The town of Huntington is changing its code in order to crack down on cell phone towers, the board concluded at its meeting yesterday.
In the current code, which has not been updated since 1998, cell phone companies like AT&T need to come to the Huntington town board before building any towers. The board then approves or disapproves that request and outlines any necessary restrictions.
This code, the board decided yesterday, must be altered to reflect new technology; these days, cell phone companies don’t rely entirely on towers anymore.
“What’s happening now is that instead of companies coming in and erecting cell towers, they’re putting up units along the poles to cover the gaps in service instead of putting a cell tower up, but they’re used like cell towers,” said Deputy Supervisor Patricia Delcol.
When installing a full tower, telephone companies are required to come before the town to receive a permit and site plan. But since cell boxes are not reflected in the code, virtually no restrictions are placed on them.
Now, the revised town code will apply the same restrictions to boxes as it does to towers.
“We’ve gotten a lot of calls from homeowners who walk out and see this thing hanging on their pole saying, ‘Hey, what’s up with this.’ Just because it’s on a telephone pole doesn’t mean it shouldn’t need to have a permit,” said Town Attorney Cindy Elan-Mangano.
The updated code will apply to any future installations cell phone companies want to make, as well as to current the current boxes that many residents have been complaining about. The companies must legalize existing structures by applying for a permit. Otherwise, according to DelCol, the town will take action.
This code modification is part of a larger plan the board has been pushing to ensure any technology is regulated when it’s in the town’s right of way.
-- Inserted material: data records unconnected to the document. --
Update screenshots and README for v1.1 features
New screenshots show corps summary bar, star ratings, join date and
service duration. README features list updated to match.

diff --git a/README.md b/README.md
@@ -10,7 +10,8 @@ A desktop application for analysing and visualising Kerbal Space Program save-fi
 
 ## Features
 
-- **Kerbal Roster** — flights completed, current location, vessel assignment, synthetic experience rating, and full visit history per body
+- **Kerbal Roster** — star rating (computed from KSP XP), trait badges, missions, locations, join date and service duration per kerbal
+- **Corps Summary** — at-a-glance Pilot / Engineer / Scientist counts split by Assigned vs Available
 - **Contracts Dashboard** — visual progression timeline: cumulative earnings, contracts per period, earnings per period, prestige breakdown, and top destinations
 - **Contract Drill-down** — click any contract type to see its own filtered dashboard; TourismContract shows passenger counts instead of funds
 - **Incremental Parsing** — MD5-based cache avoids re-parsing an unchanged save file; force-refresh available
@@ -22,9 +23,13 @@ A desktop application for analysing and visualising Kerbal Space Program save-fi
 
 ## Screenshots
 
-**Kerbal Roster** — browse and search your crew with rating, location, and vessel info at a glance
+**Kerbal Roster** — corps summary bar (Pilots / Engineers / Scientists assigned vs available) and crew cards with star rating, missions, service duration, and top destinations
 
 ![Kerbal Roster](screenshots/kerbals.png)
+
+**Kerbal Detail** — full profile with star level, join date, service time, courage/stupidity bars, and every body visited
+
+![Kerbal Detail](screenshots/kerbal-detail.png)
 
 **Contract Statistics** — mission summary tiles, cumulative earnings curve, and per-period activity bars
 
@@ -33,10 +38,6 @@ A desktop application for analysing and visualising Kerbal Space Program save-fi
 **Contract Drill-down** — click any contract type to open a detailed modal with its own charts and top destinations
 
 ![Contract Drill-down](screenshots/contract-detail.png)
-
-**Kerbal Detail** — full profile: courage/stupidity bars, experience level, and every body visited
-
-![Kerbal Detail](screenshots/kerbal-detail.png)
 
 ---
“As the cell towers are increasing, we’re trying to be more and more restrictive, and doing it correctly so that we get the right fees for the residents and have control over it,” said supervisor Frank Patrone.
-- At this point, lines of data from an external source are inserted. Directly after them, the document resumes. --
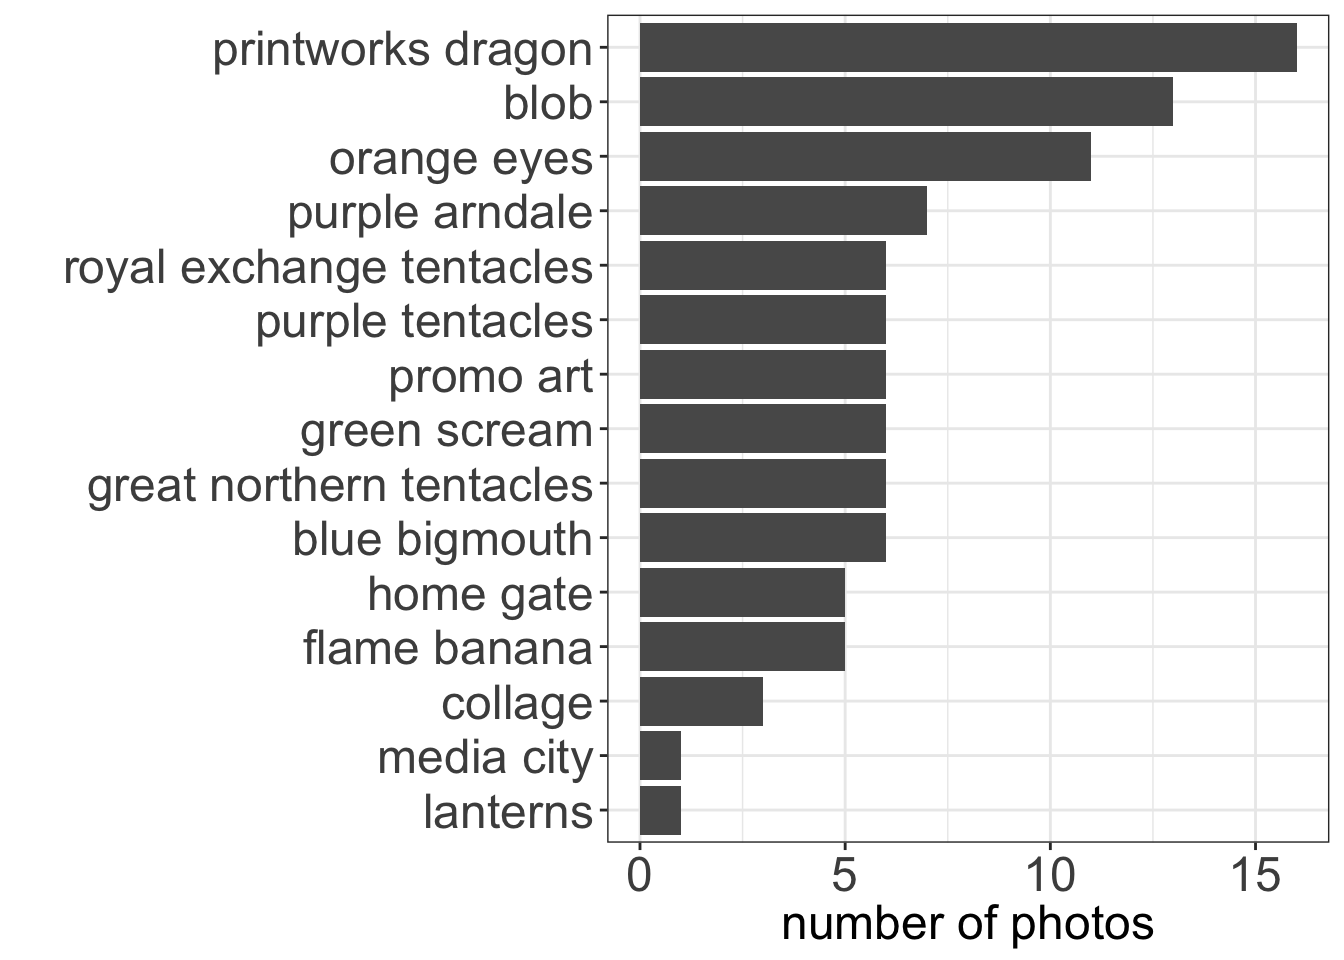
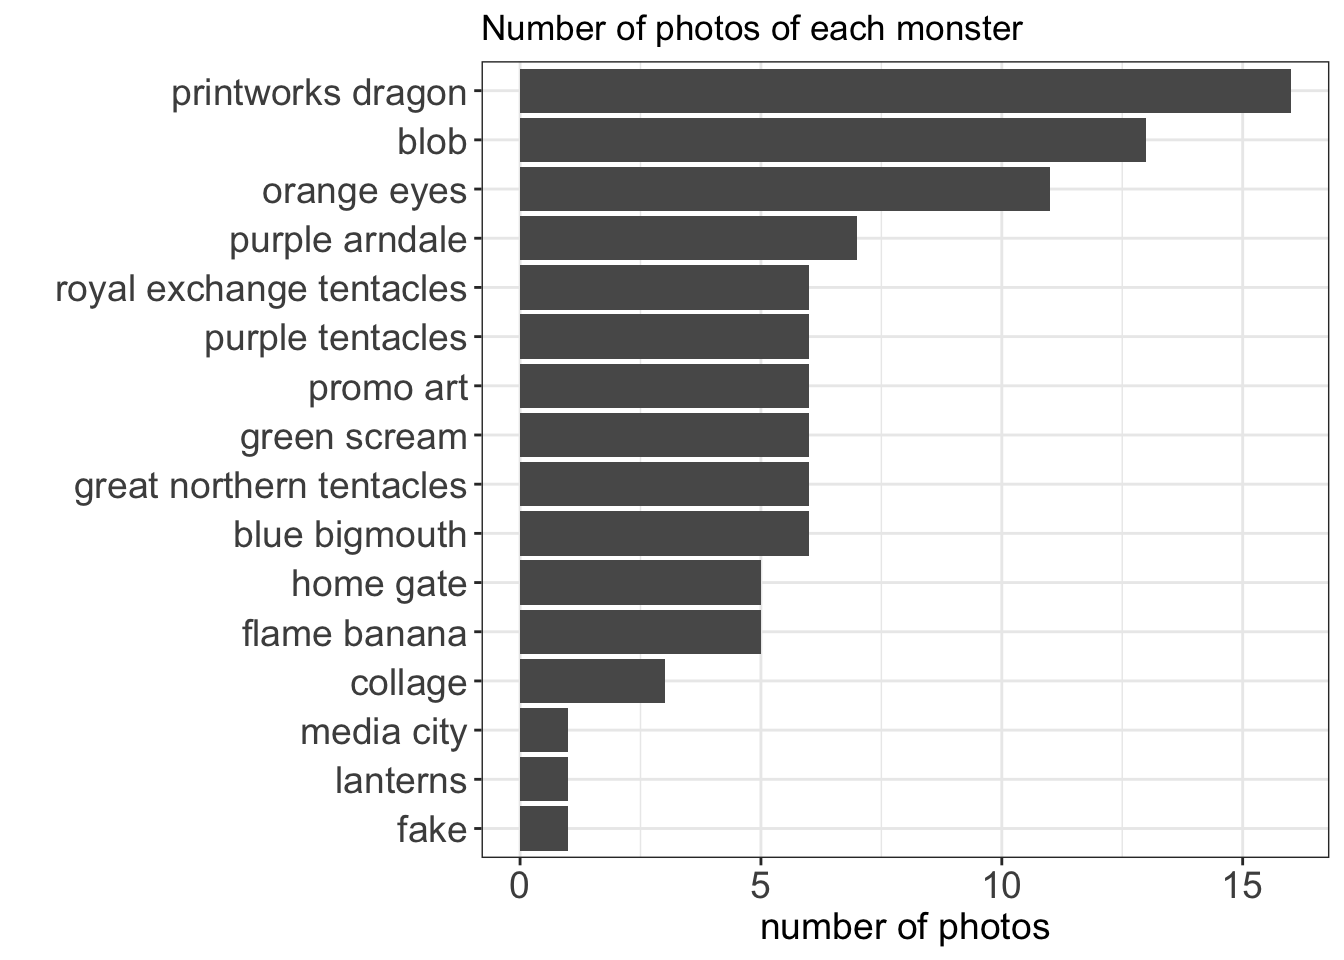
halloweenMCR update

Changed region(s): [[0.0312, 0.0, 1.0, 1.0]]

diff --git a/public/blog/halloween-mcr/index.html b/public/blog/halloween-mcr/index.html
@@ -37,7 +37,7 @@ Halloween is the best  Boys and girls of every age Wouldn’t you like to see so
 
 <meta itemprop="datePublished" content="2019-10-30T00:00:00&#43;00:00" />
 <meta itemprop="dateModified" content="2019-10-30T00:00:00&#43;00:00" />
-<meta itemprop="wordCount" content="593">
+<meta itemprop="wordCount" content="834">
 
 
 
@@ -105,7 +105,7 @@ This our town of Halloween
 <p>…and me dressed up as the <a href="https://cran.r-project.org/web/packages/broom/vignettes/broom.html">broom package</a></p>
 <p><img src="https://www.software.ac.uk/sites/default/files/image5.jpg" /></p>
 <p>(far right, with a broom and some functions taped to me…!)</p>
-<p>When I first moved to the UK 9 years ago, it was not really a thing at all, but more recently, it has become adopted as a fun and spooky holiday for all the age groups. In Manchester for example <a href="">there are now all sorts of Halloween related activities</a>. One of these is a set of <a href="">inflatable monstrers</a> which are dotted around the city centre. You can download a map to hunt for them all <a href="">here</a>.</p>
+<p>When I first moved to the UK 9 years ago, it was not really a thing at all, but more recently, it has become adopted as a fun and spooky holiday for all the age groups. In Manchester for example <a href="https://www.visitmanchester.com/ideas-and-inspiration/halloween-in-the-city">there are now all sorts of Halloween related activities</a>. One of these is a set of <a href="https://www.manchestereveningnews.co.uk/whats-on/whats-on-news/massive-inflatable-monsters-taken-over-17138466">inflatable monsters</a> which are dotted around the city centre. You can download a map to hunt for them all <a href="https://www.manchestereveningnews.co.uk/incoming/article17138695.ece/BINARY/Halloween%20in%20the%20City%202019%20-%20where%20to%20find%20the%20monsters">here</a>.</p>
 <p>Naturally, the monster walk was something very appealing to me, and we set out to walk the monster walk, take nice photos, and then pick our fave monsters over some beers. In our household, the hands down winner was “Blob”:</p>
 <div class="figure">
 <img src="../../img/blob.jpg" alt="blob" />
@@ -137,30 +137,37 @@ For my monster from his slab, began to rise
 </blockquote>
 <p>So finally we can get to some results.</p>
 <p>First I considered number of posts:</p>
-<pre class="r"><code>library(ggplot2)
-library(dplyr)</code></pre>
-<pre><code>## 
-## Attaching package: &#39;dplyr&#39;</code></pre>
-<pre><code>## The following objects are masked from &#39;package:stats&#39;:
-## 
-##     filter, lag</code></pre>
-<pre><code>## The following objects are masked from &#39;package:base&#39;:
-## 
-##     intersect, setdiff, setequal, union</code></pre>
-<pre class="r"><code>tagged_monsters &lt;- read.csv(&quot;https://raw.githubusercontent.com/maczokni/halloweenMCR/master/HalloweenMCR%2CMCRMONSTERS/mcrmonsters_2019_tagged.csv&quot;)
-
-tagged_monsters %&gt;% 
-  filter(!monsters %in% c(&#39;event&#39;, &#39;other&#39;, &#39;fake&#39;)) %&gt;% 
-  group_by(monsters) %&gt;% 
-  summarise(n = n()) %&gt;% 
-  ggplot(., aes(x = reorder(monsters, n), y = n)) + 
-  geom_bar(stat = &#39;identity&#39;) + 
-  theme_bw() +
-  xlab(&quot;&quot;) + ylab(&quot;number of photos&quot;) +
-  coord_flip() + 
-  theme(axis.text = element_text(size = 18), 
-        axis.title = element_text(size = 18))</code></pre>
 <p><img src="../../blog/2019-10-30-halloween-mcr_files/figure-html/unnamed-chunk-1-1.png" width="672" /></p>
+<p>Well it seems like this round has been won by the dragon who lives atop the Printworks. Okay…</p>
+<div class="figure">
+<img src="../../img/printworks_dragon.jpg" alt="printworks dragon" />
+<p class="caption">printworks dragon</p>
+</div>
+<p>What about the most likes?</p>
+<p><img src="../../blog/2019-10-30-halloween-mcr_files/figure-html/unnamed-chunk-2-1.png" width="672" /></p>
+<p>Yess, Blob back in the lead!</p>
+<p>But this measure is still weighting the number of photos taken, as more photos mean more likes. What about likes per photo?</p>
+<p><img src="../../blog/2019-10-30-halloween-mcr_files/figure-html/unnamed-chunk-3-1.png" width="672" /></p>
+<p>What is this?! Well in this case it seems I get as winner something I tagged as “fake”. While it is definitely not a current monster (currently in its place are the “orange eyes”), after further investigation, I think maybe it is not fake but an image from last year. <a href="https://scontent-lhr3-1.cdninstagram.com/vp/dd5625f8382560c327dd79351e06b358/5E4890DC/t51.2885-15/e35/72361344_2447249538936030_5536868822524031099_n.jpg?_nc_ht=scontent-lhr3-1.cdninstagram.com&amp;_nc_cat=106">This is the image in question.</a></p>
+<p>In either case, since I filtered for images in 2019 only, it should not be there, and is therefore DISQUALIFIED.</p>
+<p>So intead the winner is….</p>
+<p><img src="../../blog/2019-10-30-halloween-mcr_files/figure-html/unnamed-chunk-4-1.png" width="672" /></p>
+<p>…BLOB! What a champ</p>
+<div class="figure">
+<img src="../../img/blob2.jpg" alt="blob" />
+<p class="caption">blob</p>
+</div>
+</div>
+<div id="all-is-well-that-ends-well" class="section level2">
+<h2>All is well that ends well</h2>
+<p>In conclusion, it has been a fun exercise to play a bit with the Instragram API and see what sorts of information I can get out of it. Number of likes, also replies, and the URL to the photos. I want to explore more.</p>
+<p>I also noted that there is this “may contain” feature, which has some sort of image recognition application to <a href="https://www.theverge.com/2018/11/28/18116323/instagram-ai-visual-impairment-description">help describe posts for those with visual impairment</a>. I used this to query some dog photos for example (everyone loves dog photos!). A simple string contains search and boom, I hav dog + halloween monster photos!</p>
+<pre class="r"><code>dog_pics &lt;- tagged_monsters[grepl(&#39;dog&#39;, tagged_monsters$may_contain),] </code></pre>
+<p>See the two results I got back <a href="https://scontent-lhr3-1.cdninstagram.com/vp/1edf102bfe4da170e25ec11da7365375/5E59E6EB/t51.2885-15/e35/s1080x1080/73497460_551022798987863_2293245314924870553_n.jpg?_nc_ht=scontent-lhr3-1.cdninstagram.com&amp;_nc_cat=111">here</a> and <a href="https://scontent-lhr3-1.cdninstagram.com/vp/f733845b659c074eef6055f42493c71b/5E641B94/t51.2885-15/e35/s1080x1080/72267439_181815752864752_1432029834899294132_n.jpg?_nc_ht=scontent-lhr3-1.cdninstagram.com&amp;_nc_cat=104">here</a>.</p>
+<p>There is much more to explore though; originally I was hoping to get information about what filters people use, based on <a href="https://epjdatascience.springeropen.com/articles/10.1140/epjds/s13688-017-0110-z">this paper about instagram filter choice being able to diagnose depression</a>, but I did not get this info with instaloader. I guess I will keep exploring what is out there.</p>
+<p>For anyone interested, all my code for this is on my <a href="https://github.com/maczokni/halloweenMCR">github page</a>.</p>
+<p>Happy halloween!!</p>
+<p><img src="../../img/tentacles_mcr.gif" /></p>
 </div>
 
   </div>

diff --git a/content/blog/2019-10-30-halloween-mcr.html b/content/blog/2019-10-30-halloween-mcr.html
@@ -25,7 +25,7 @@ This our town of Halloween
 <p>…and me dressed up as the <a href="https://cran.r-project.org/web/packages/broom/vignettes/broom.html">broom package</a></p>
 <p><img src="https://www.software.ac.uk/sites/default/files/image5.jpg" /></p>
 <p>(far right, with a broom and some functions taped to me…!)</p>
-<p>When I first moved to the UK 9 years ago, it was not really a thing at all, but more recently, it has become adopted as a fun and spooky holiday for all the age groups. In Manchester for example <a href="">there are now all sorts of Halloween related activities</a>. One of these is a set of <a href="">inflatable monstrers</a> which are dotted around the city centre. You can download a map to hunt for them all <a href="">here</a>.</p>
+<p>When I first moved to the UK 9 years ago, it was not really a thing at all, but more recently, it has become adopted as a fun and spooky holiday for all the age groups. In Manchester for example <a href="https://www.visitmanchester.com/ideas-and-inspiration/halloween-in-the-city">there are now all sorts of Halloween related activities</a>. One of these is a set of <a href="https://www.manchestereveningnews.co.uk/whats-on/whats-on-news/massive-inflatable-monsters-taken-over-17138466">inflatable monsters</a> which are dotted around the city centre. You can download a map to hunt for them all <a href="https://www.manchestereveningnews.co.uk/incoming/article17138695.ece/BINARY/Halloween%20in%20the%20City%202019%20-%20where%20to%20find%20the%20monsters">here</a>.</p>
 <p>Naturally, the monster walk was something very appealing to me, and we set out to walk the monster walk, take nice photos, and then pick our fave monsters over some beers. In our household, the hands down winner was “Blob”:</p>
 <div class="figure">
 <img src="/img/blob.jpg" alt="blob" />
@@ -57,28 +57,35 @@ For my monster from his slab, began to rise
 </blockquote>
 <p>So finally we can get to some results.</p>
 <p>First I considered number of posts:</p>
-<pre class="r"><code>library(ggplot2)
-library(dplyr)</code></pre>
-<pre><code>## 
-## Attaching package: &#39;dplyr&#39;</code></pre>
-<pre><code>## The following objects are masked from &#39;package:stats&#39;:
-## 
-##     filter, lag</code></pre>
-<pre><code>## The following objects are masked from &#39;package:base&#39;:
-## 
-##     intersect, setdiff, setequal, union</code></pre>
-<pre class="r"><code>tagged_monsters &lt;- read.csv(&quot;https://raw.githubusercontent.com/maczokni/halloweenMCR/master/HalloweenMCR%2CMCRMONSTERS/mcrmonsters_2019_tagged.csv&quot;)
-
-tagged_monsters %&gt;% 
-  filter(!monsters %in% c(&#39;event&#39;, &#39;other&#39;, &#39;fake&#39;)) %&gt;% 
-  group_by(monsters) %&gt;% 
-  summarise(n = n()) %&gt;% 
-  ggplot(., aes(x = reorder(monsters, n), y = n)) + 
-  geom_bar(stat = &#39;identity&#39;) + 
-  theme_bw() +
-  xlab(&quot;&quot;) + ylab(&quot;number of photos&quot;) +
-  coord_flip() + 
-  theme(axis.text = element_text(size = 18), 
-        axis.title = element_text(size = 18))</code></pre>
 <p><img src="/blog/2019-10-30-halloween-mcr_files/figure-html/unnamed-chunk-1-1.png" width="672" /></p>
+<p>Well it seems like this round has been won by the dragon who lives atop the Printworks. Okay…</p>
+<div class="figure">
+<img src="/img/printworks_dragon.jpg" alt="printworks dragon" />
+<p class="caption">printworks dragon</p>
+</div>
+<p>What about the most likes?</p>
+<p><img src="/blog/2019-10-30-halloween-mcr_files/figure-html/unnamed-chunk-2-1.png" width="672" /></p>
+<p>Yess, Blob back in the lead!</p>
+<p>But this measure is still weighting the number of photos taken, as more photos mean more likes. What about likes per photo?</p>
+<p><img src="/blog/2019-10-30-halloween-mcr_files/figure-html/unnamed-chunk-3-1.png" width="672" /></p>
+<p>What is this?! Well in this case it seems I get as winner something I tagged as “fake”. While it is definitely not a current monster (currently in its place are the “orange eyes”), after further investigation, I think maybe it is not fake but an image from last year. <a href="https://scontent-lhr3-1.cdninstagram.com/vp/dd5625f8382560c327dd79351e06b358/5E4890DC/t51.2885-15/e35/72361344_2447249538936030_5536868822524031099_n.jpg?_nc_ht=scontent-lhr3-1.cdninstagram.com&amp;_nc_cat=106">This is the image in question.</a></p>
+<p>In either case, since I filtered for images in 2019 only, it should not be there, and is therefore DISQUALIFIED.</p>
+<p>So intead the winner is….</p>
+<p><img src="/blog/2019-10-30-halloween-mcr_files/figure-html/unnamed-chunk-4-1.png" width="672" /></p>
+<p>…BLOB! What a champ</p>
+<div class="figure">
+<img src="/img/blob2.jpg" alt="blob" />
+<p class="caption">blob</p>
+</div>
+</div>
+<div id="all-is-well-that-ends-well" class="section level2">
+<h2>All is well that ends well</h2>
+<p>In conclusion, it has been a fun exercise to play a bit with the Instragram API and see what sorts of information I can get out of it. Number of likes, also replies, and the URL to the photos. I want to explore more.</p>
+<p>I also noted that there is this “may contain” feature, which has some sort of image recognition application to <a href="https://www.theverge.com/2018/11/28/18116323/instagram-ai-visual-impairment-description">help describe posts for those with visual impairment</a>. I used this to query some dog photos for example (everyone loves dog photos!). A simple string contains search and boom, I hav dog + halloween monster photos!</p>
+<pre class="r"><code>dog_pics &lt;- tagged_monsters[grepl(&#39;dog&#39;, tagged_monsters$may_contain),] </code></pre>
+<p>See the two results I got back <a href="https://scontent-lhr3-1.cdninstagram.com/vp/1edf102bfe4da170e25ec11da7365375/5E59E6EB/t51.2885-15/e35/s1080x1080/73497460_551022798987863_2293245314924870553_n.jpg?_nc_ht=scontent-lhr3-1.cdninstagram.com&amp;_nc_cat=111">here</a> and <a href="https://scontent-lhr3-1.cdninstagram.com/vp/f733845b659c074eef6055f42493c71b/5E641B94/t51.2885-15/e35/s1080x1080/72267439_181815752864752_1432029834899294132_n.jpg?_nc_ht=scontent-lhr3-1.cdninstagram.com&amp;_nc_cat=104">here</a>.</p>
+<p>There is much more to explore though; originally I was hoping to get information about what filters people use, based on <a href="https://epjdatascience.springeropen.com/articles/10.1140/epjds/s13688-017-0110-z">this paper about instagram filter choice being able to diagnose depression</a>, but I did not get this info with instaloader. I guess I will keep exploring what is out there.</p>
+<p>For anyone interested, all my code for this is on my <a href="https://github.com/maczokni/halloweenMCR">github page</a>.</p>
+<p>Happy halloween!!</p>
+<p><img src="/img/tentacles_mcr.gif" /></p>
 </div>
These restrictions placed upon full towers include height, location, and the type of equipment that can be put up.
The board made clear that it is trying its best to keep cell towers from being intrusive on its residents. Don McKay, director of parks for the town of Huntington, explained that there are not currently any plans to put towers up in public parks.
“They’ve tried in the past, but I think the town board’s position is that people go to parks to escape that sort of thing,” said McKay. “But if it’s in a park that’s developed like say the ice rink where it’s not going to be noticed, then that would be fine.”
McKay pointed to a recent example where AT&T wanted to put a tower on Long Island’s highest point, James Hill in West Hills County Park, but this request was denied because it was considered too intrusive.